Methods: Fifty-nine children with DCD (mean age = 8.07±1.10) and sixty-two typically developing children (mean age = 7.97±1.05) were recruited to the DCD and control group respectively. All children received a foot posture assessment and a whole-body dual-energy X-ray absorptiometry (DXA) scan. Foot Posture Index 6 (FPI-6) total scores, sub-scores and lower limb body composition measures including fat mass, lean mass, total mass, fat percentage and fat mass index were measured.
Results: Children with DCD revealed a significantly higher FPI-6 left (1.12; 95% CI: 0.172, 2.061) and right (1.15; 95% CI: 0.218, 2.079) total score. FPI-6 sub-scores (talar head palpation and abduction/adduction forefoot on rearfoot) illustrated significant differences between children with and without DCD. Children with DCD had a significantly higher total fat mass (1247.48g; 95% CI: 121.654, 2373.304), total fat percentage (1.82%; 95% CI: 0.115, 3.525) and fat mass index (0.56kg/m2; 95% CI: 0.036, 1.069). There was a significant relationship between FPI-6 right total score and total fat percentage.

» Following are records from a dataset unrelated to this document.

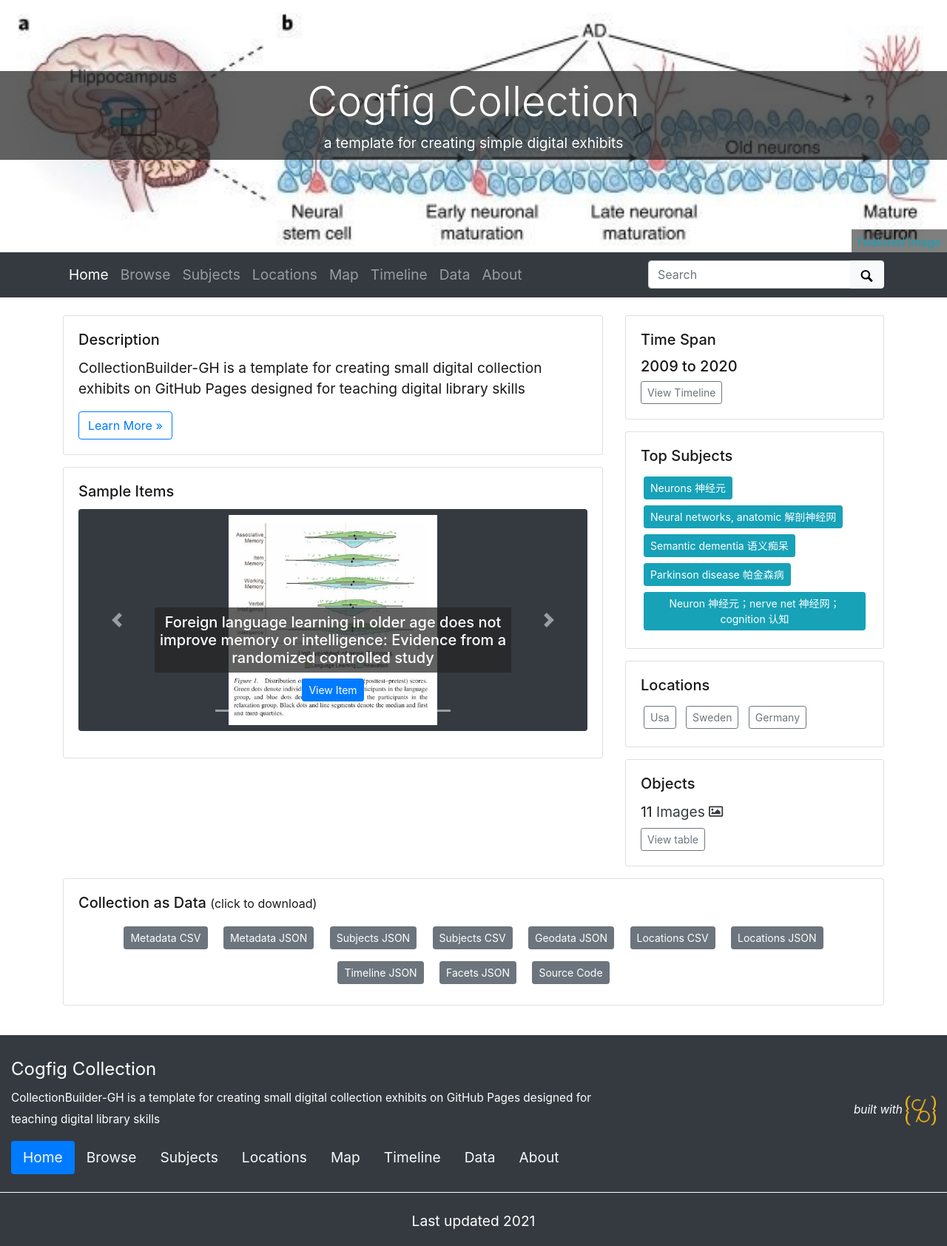
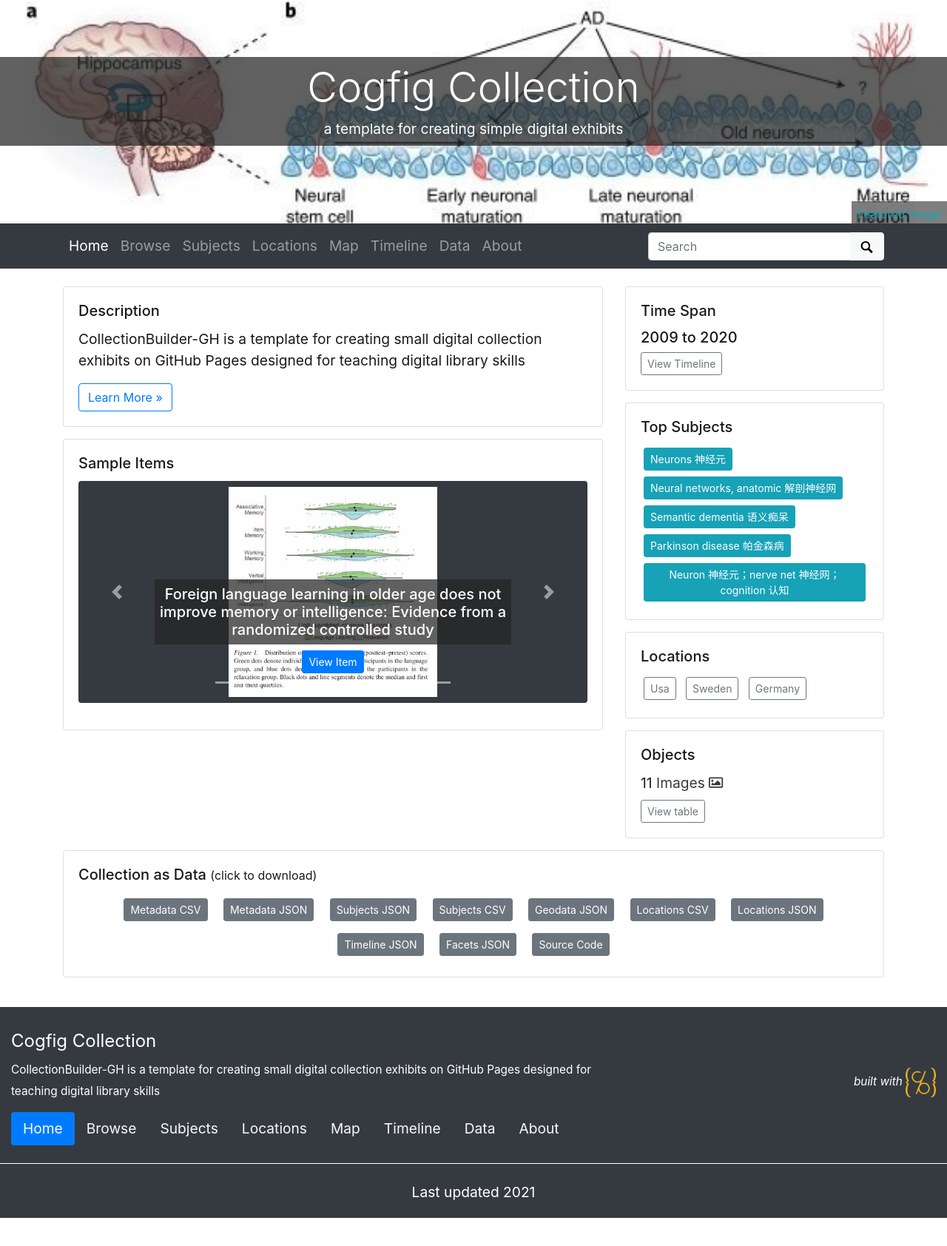
Before and after one commit to archivesw/cogfigcollection, a Jekyll site: the page built from index.md, in a window 1280 px wide. Shown: the whole page at 74% size. Built offline with Jekyll 4.4.1, drawn with Linux system fonts in a browser that asks for light colours; after the commit the page ends 1646 px from its top, so only the background shows below that.

Commit message:
Update theme.yml

```diff
--- a/_data/theme.yml
+++ b/_data/theme.yml
@@ -10,7 +10,7 @@
 # use either an objectid (from an item in this collect), a relative location of an image in this repo (ex. /assets/img/feature.jpg), or a full url to an image elsewhere
 featured-image: cogfig006
 # optional: add extra padding around collection title for a larger image feature.
-home-title-y-padding: # Default is 4em
+home-title-y-padding: 4em
 # optional: change position of background image, center, top, bottom
 home-banner-image-position: # Default is top
 # height of the carousel at the bottom of the home page; this is in px, but just enter a number (don't include "px"). Default is 300
```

Conclusion: The findings of this study showed that children with DCD exhibited significantly more pronated foot posture and higher body composition measures compared to typically developing children. Moreover, with FPI-6 right total score significantly related to the total fat percentage, it may require more than just detecting abnormal foot structures in children with DCD but also promoting a healthy lifestyle to prevent obesity. Copyright © 2022 Yam et al.